§ **What you should do**:
Filter the listing for lines containing "subscription".

§ **Extracted data**:

◆ ◆ ◆

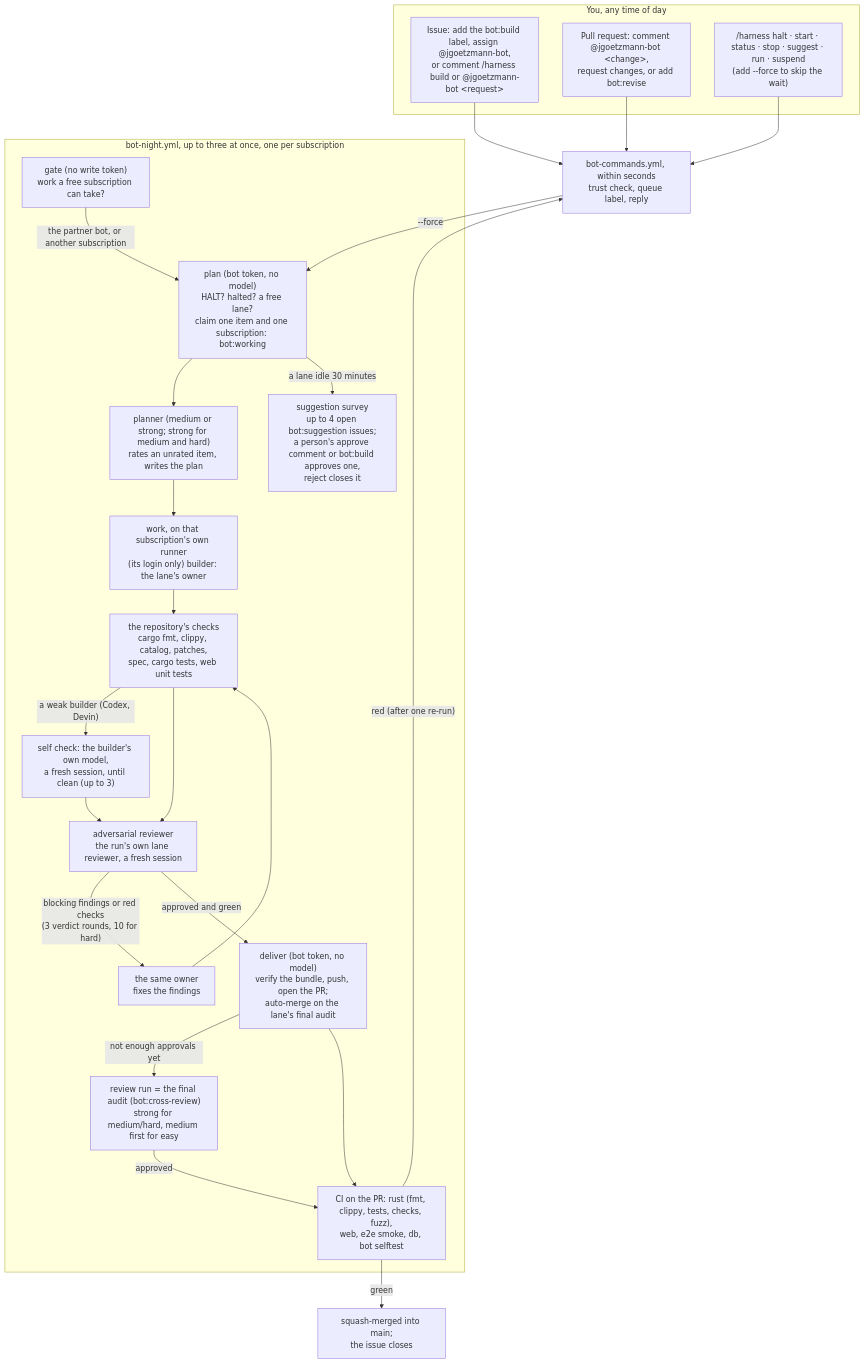
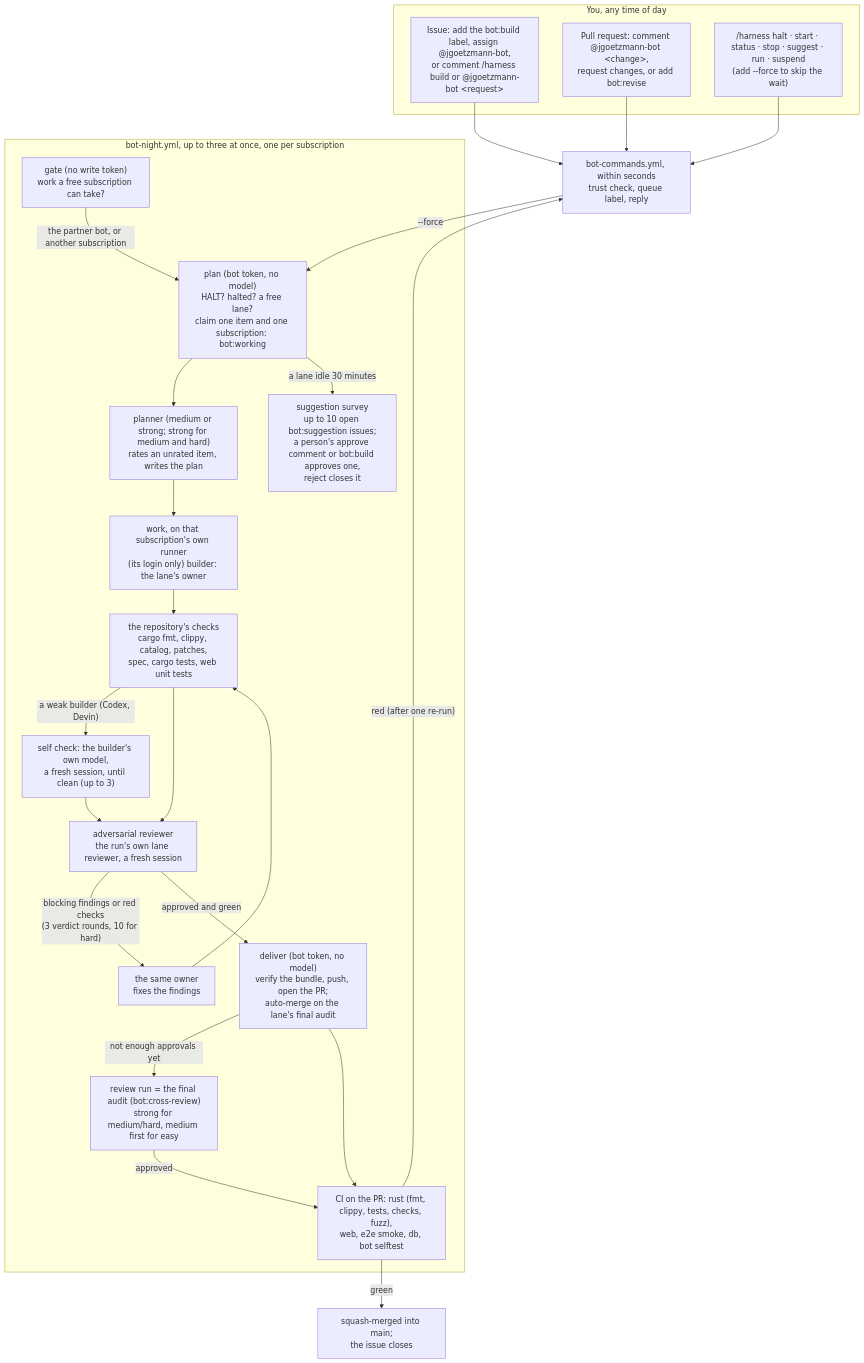
Before and after one commit to Jlore-Studios/JackiOh: the diagram in bot/README.md, drawn with Mermaid. The commit also changed other lines of this file and 5 other files, not shown here.

First line of the commit message:
Night bot: up to ten suggestions open, each with a plain-words "What it actually means" section (#1269)

````diff
--- a/bot/README.md
+++ b/bot/README.md
@@ -31,33 +31,33 @@
 ```mermaid
 flowchart TD
   subgraph you["You, any time of day"]
     I["Issue: add the bot:build label, assign @jgoetzmann-bot,<br/>or comment /harness build or @jgoetzmann-bot &lt;request&gt;"]
     P["Pull request: comment @jgoetzmann-bot &lt;change&gt;,<br/>request changes, or add bot:revise"]
     K["/harness halt · start · status · stop · suggest · run · suspend<br/>(add --force to skip the wait)"]
   end
   I --> E
   P --> E
   K --> E
   E["bot-commands.yml, within seconds<br/>trust check, queue label, reply"]
   E -- "--force" --> PL
   subgraph night["bot-night.yml, up to three at once, one per subscription"]
     GA["gate (no write token)<br/>work a free subscription can take?"]
     GA -- "the partner bot, or another subscription" --> PL
     PL["plan (bot token, no model)<br/>HALT? halted? a free lane?<br/>claim one item and one subscription: bot:working"]
     PL --> PN["planner (medium or strong; strong for medium and hard)<br/>rates an unrated item, writes the plan"]
     PN --> B["work, on that subscription's own runner<br/>(its login only) builder: the lane's owner"]
     B --> G["the repository's checks<br/>cargo fmt, clippy, catalog, patches,<br/>spec, cargo tests, web unit tests"]
     G -- "a weak builder (Codex, Devin)" --> SC["self check: the builder's own model,<br/>a fresh session, until clean (up to 3)"]
     SC --> R
     G --> R["adversarial reviewer<br/>the run's own lane reviewer, a fresh session"]
     R -- "blocking findings or red checks<br/>(3 verdict rounds, 10 for hard)" --> F["the same owner<br/>fixes the findings"]
     F --> G
     R -- "approved and green" --> D["deliver (bot token, no model)<br/>verify the bundle, push, open the PR;<br/>auto-merge on the lane's final audit"]
     D -- "not enough approvals yet" --> X["review run = the final audit (bot:cross-review)<br/>strong for medium/hard, medium first for easy"]
     X -- "approved" --> CI
-    PL -- "a lane idle 30 minutes" --> S["suggestion survey<br/>up to 4 open bot:suggestion issues;<br/>a person's approve comment or bot:build approves one,<br/>reject closes it"]
+    PL -- "a lane idle 30 minutes" --> S["suggestion survey<br/>up to 10 open bot:suggestion issues;<br/>a person's approve comment or bot:build approves one,<br/>reject closes it"]
   end
   D --> CI["CI on the PR: rust (fmt, clippy, tests, checks, fuzz),<br/>web, e2e smoke, db, bot selftest"]
   CI -- "green" --> M["squash-merged into main;<br/>the issue closes"]
   CI -- "red (after one re-run)" --> E
 ```
````
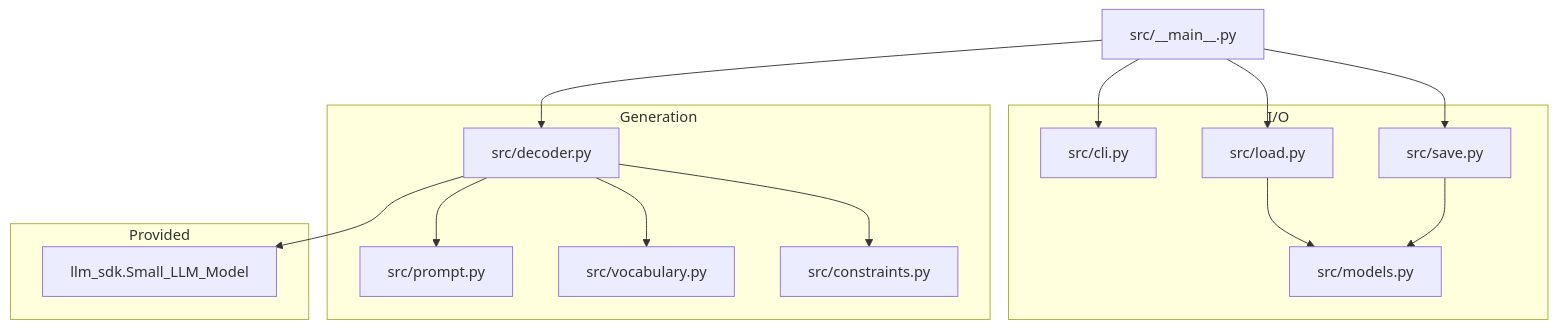
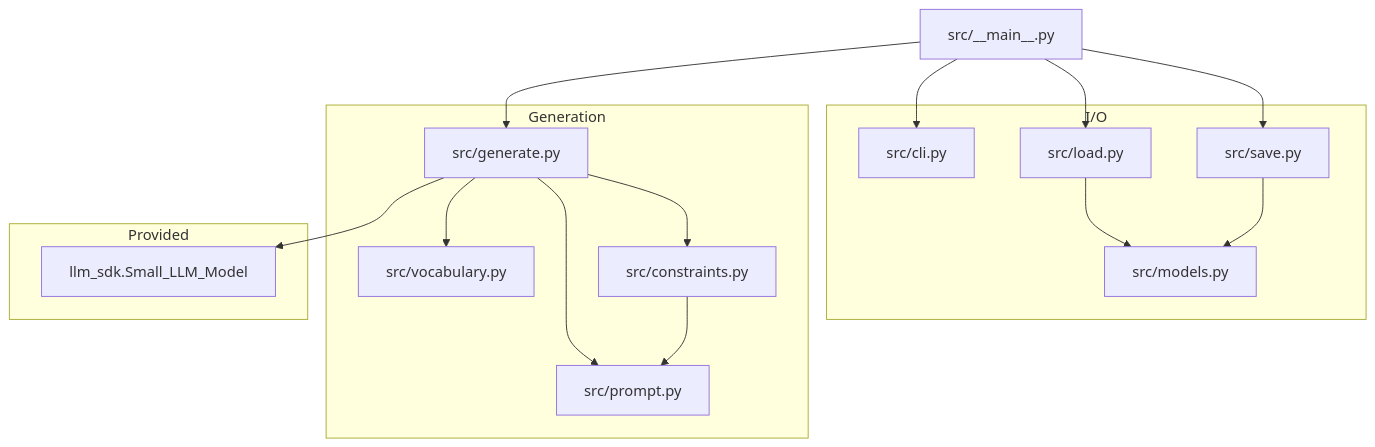
Before and after one commit to fathe4wiin/Call-Me-Maybe: diagram 11 of 11 in workflow.md, drawn with Mermaid. The commit also changed other lines of this file and 4 other files, not shown here.

````diff
--- a/workflow.md
+++ b/workflow.md
@@ -325,28 +357,29 @@
 ```mermaid
 flowchart TB
     subgraph io["I/O"]
         CLI["src/cli.py"]
         LOAD["src/load.py"]
         SAVE["src/save.py"]
         MOD["src/models.py"]
     end
     subgraph gen["Generation"]
         PR["src/prompt.py"]
         VOC["src/vocabulary.py"]
         CON["src/constraints.py"]
-        DEC["src/decoder.py"]
+        GEN["src/generate.py"]
     end
     subgraph sdk["Provided"]
         SDK["llm_sdk.Small_LLM_Model"]
     end
     MAIN["src/__main__.py"] --> CLI
     MAIN --> LOAD
-    MAIN --> DEC
+    MAIN --> GEN
     MAIN --> SAVE
     LOAD --> MOD
     SAVE --> MOD
-    DEC --> PR
-    DEC --> VOC
-    DEC --> CON
-    DEC --> SDK
+    GEN --> PR
+    GEN --> VOC
+    GEN --> CON
+    GEN --> SDK
+    CON --> PR
 ```
````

◆ ◆ ◆

§ **Written response**:
   subgraph night["bot-night.yml, up to three at once, one per subscription"]
     GA["gate (no write token)<br/>work a free subscription can take?"]
     GA -- "the partner bot, or another subscription" --> PL
     PL["plan (bot token, no model)<br/>HALT? halted? a free lane?<br/>claim one item and one subscription: bot:working"]
     PN --> B["work, on that subscription's own runner<br/>(its login only) builder: the lane's owner"]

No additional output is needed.